Entries shown START

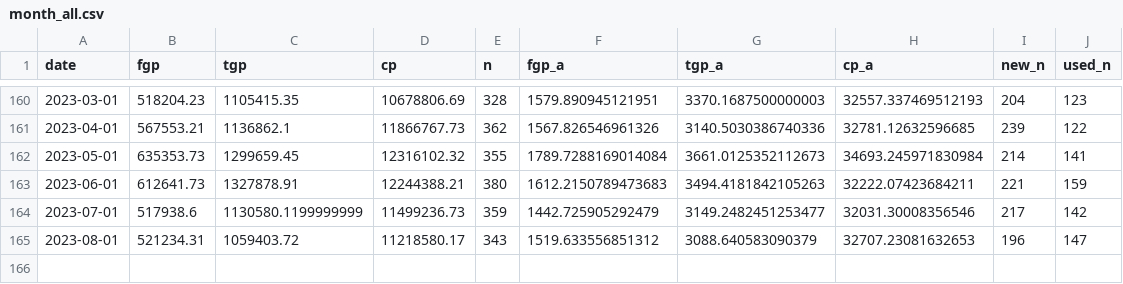
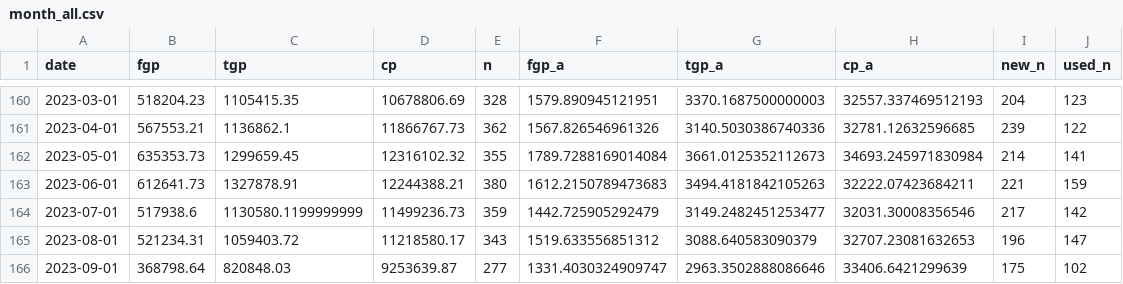
Before and after one commit to kmarkey/LJ_Leading_Indicators, a CSV file: data/out/month_all.csv, drawn as a sheet; only a part is shown, gaps mark what is left out; the diff names each change by its address in the sheet, - before the commit and + after, or states it on an @@ line.

```diff
--- a/data/out/month_all.csv
+++ b/data/out/month_all.csv
+row 166: 2023-09-01 | 368798.64 | 820848.03 | 9253639.87 | 277 | 1331.4030324909747 | 2963.3502888086646 | 33406.6421299639 | 175 | 102
```
Also changed, not shown: data/in/wolf.csv, 25 other files.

Entries shown END

Without including the pictures, copy all of the data exactly.

Before and after one commit to kmarkey/LJ_Leading_Indicators, a CSV file: data/out/month_all.csv, drawn as a sheet; only a part is shown, gaps mark what is left out; the diff names each change by its address in the sheet, - before the commit and + after, or states it on an @@ line.

```diff
--- a/data/out/month_all.csv
+++ b/data/out/month_all.csv
+row 166: 2023-09-01 | 368798.64 | 820848.03 | 9253639.87 | 277 | 1331.4030324909747 | 2963.3502888086646 | 33406.6421299639 | 175 | 102
```
Also changed, not shown: data/in/wolf.csv, 25 other files.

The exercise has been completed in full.